PROBLEM:
Go to the line containing "qui sui typo and page titling" in the records below and retype from there through the final line, exactly.

┌─ RECORDS PROVIDED

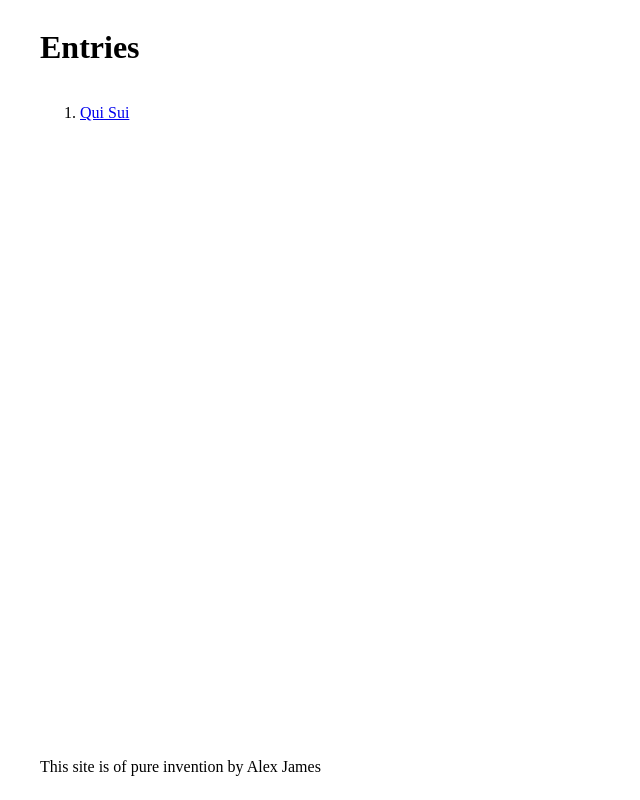
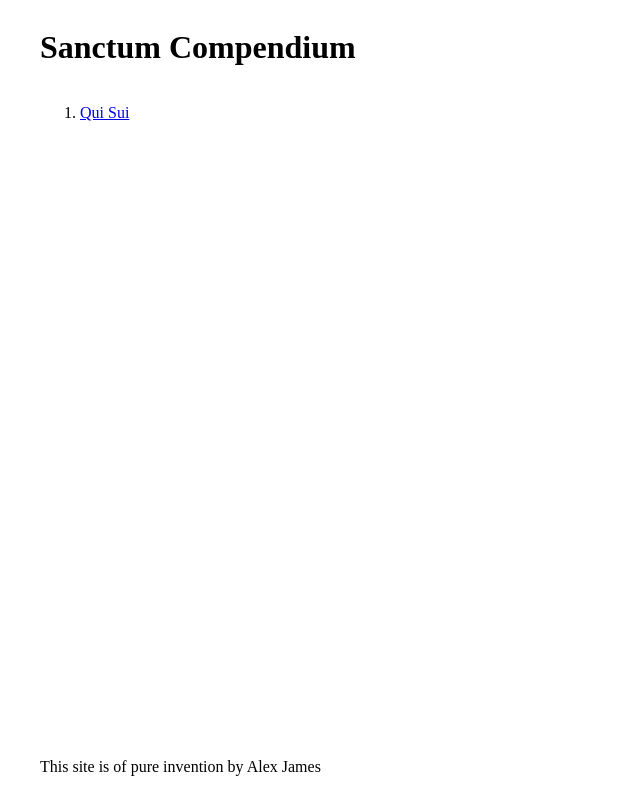
Before and after one commit to Alex-James04/SanctumCompendium, a plain HTML site: page index.html in a window 1280 px wide. Shown: the whole page, without its empty margins (0-640 px from the left). Drawn offline with Linux system fonts and the light colour scheme.

Commit message:
qui sui typo and page titling

```diff
--- a/index.html
+++ b/index.html
@@ -6,7 +6,7 @@
     <title>Freedom</title>
 </head>
 <body style="display: flex; flex-direction: column; min-height: 98vh; margin-left: 40px; margin-right: 40px;">
-    <header><h1>Entries</h1></header>
+    <header><h1>Sanctum Compendium</h1></header>
     <div>
         <ol>
             <li><a href="streams/quisui.html">Qui Sui</a></li>
```
Also changed, not shown: streams/quisui.html (+1 -1 lines).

└─

YOUR SOLUTION:
qui sui typo and page titling

```diff
--- a/index.html
+++ b/index.html
@@ -6,7 +6,7 @@
     <title>Freedom</title>
 </head>
 <body style="display: flex; flex-direction: column; min-height: 98vh; margin-left: 40px; margin-right: 40px;">
-    <header><h1>Entries</h1></header>
+    <header><h1>Sanctum Compendium</h1></header>
     <div>
         <ol>
             <li><a href="streams/quisui.html">Qui Sui</a></li>
```
Also changed, not shown: streams/quisui.html (+1 -1 lines).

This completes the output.